(TASK MATERIAL Opens)

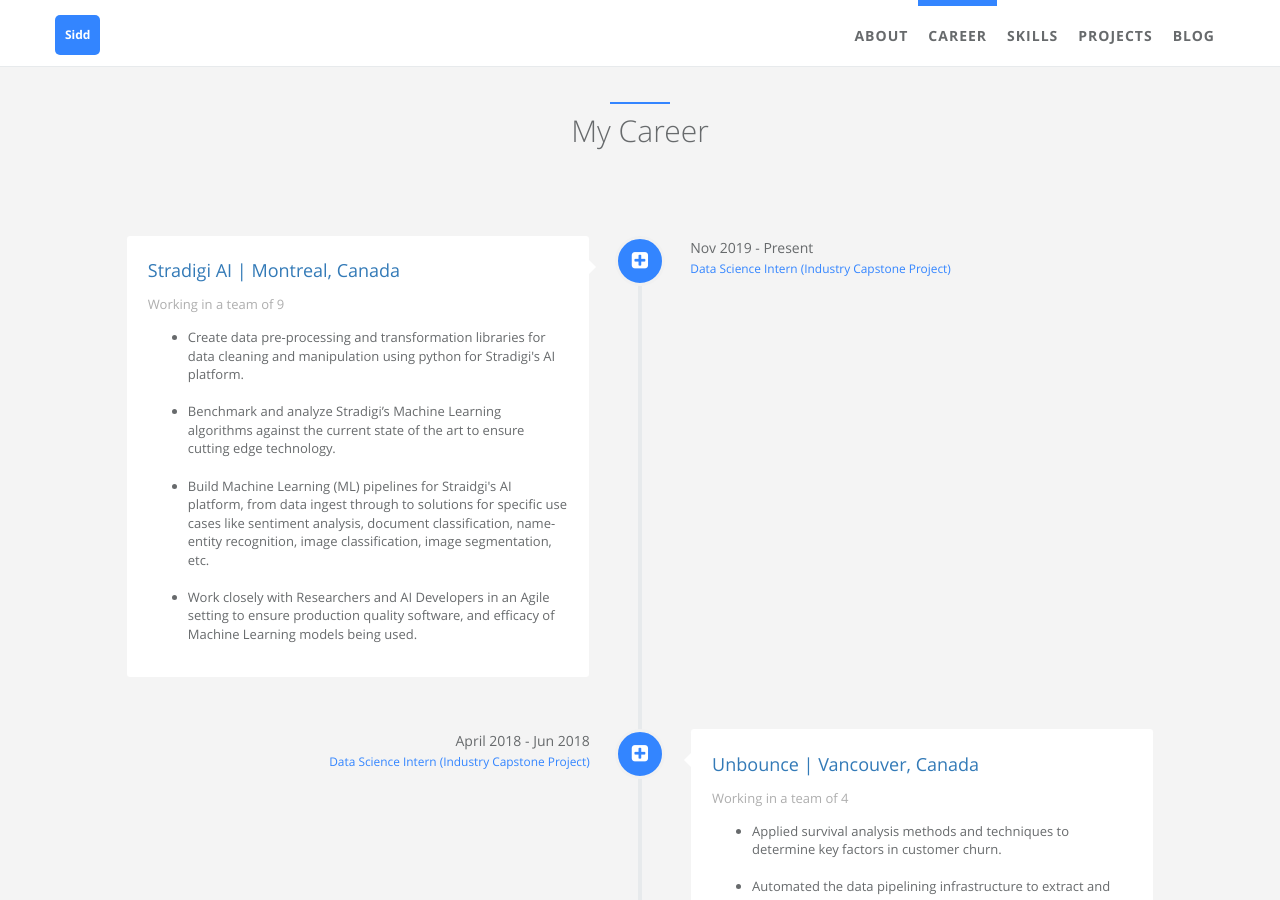
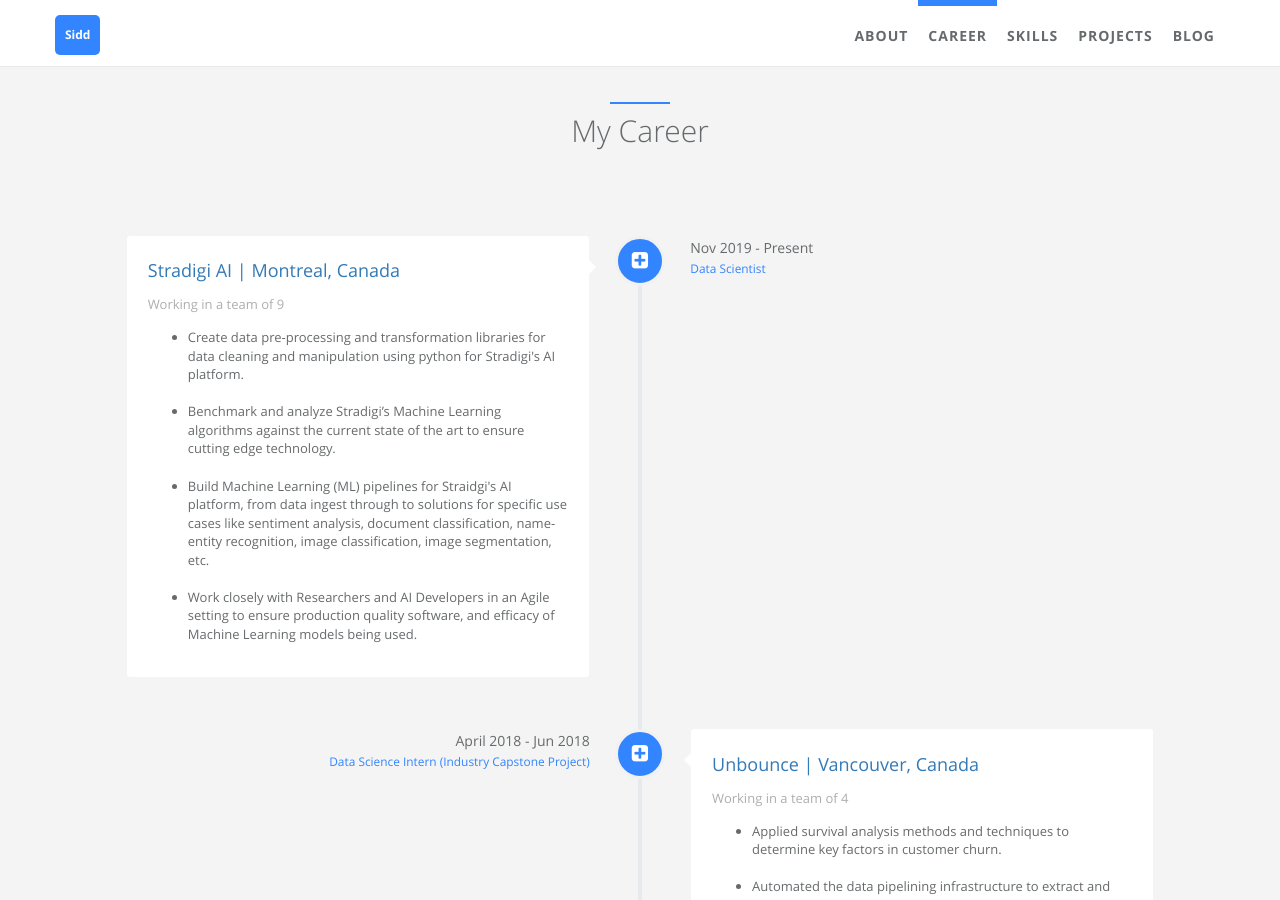
Before and after one commit to sarora/sarora.github.io, a Jekyll site: the page built from index.html, in a window 1280 px wide and 900 px high, scrolled down 946 px. Built offline with Jekyll 4.4.1, drawn with Linux system fonts in a browser that asks for light colours.

Commit message:
modify stradigi experience

```diff
--- a/_data/index/careers.yml
+++ b/_data/index/careers.yml
@@ -14,7 +14,7 @@
     detail: Nov 2019 - Present
     i18n: company_a_date
   job:
-    detail: Data Science Intern (Industry Capstone Project)
+    detail: Data Scientist
     i18n: company_a_job
   icon: fa-plus-square
 
```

(TASK MATERIAL Closes)

THE TASK:
Every line above should be duplicated exactly; the pictures are to be left out.

YOUR RESPONSE:
Before and after one commit to sarora/sarora.github.io, a Jekyll site: the page built from index.html, in a window 1280 px wide and 900 px high, scrolled down 946 px. Built offline with Jekyll 4.4.1, drawn with Linux system fonts in a browser that asks for light colours.

Commit message:
modify stradigi experience

```diff
--- a/_data/index/careers.yml
+++ b/_data/index/careers.yml
@@ -14,7 +14,7 @@
     detail: Nov 2019 - Present
     i18n: company_a_date
   job:
-    detail: Data Science Intern (Industry Capstone Project)
+    detail: Data Scientist
     i18n: company_a_job
   icon: fa-plus-square
 
```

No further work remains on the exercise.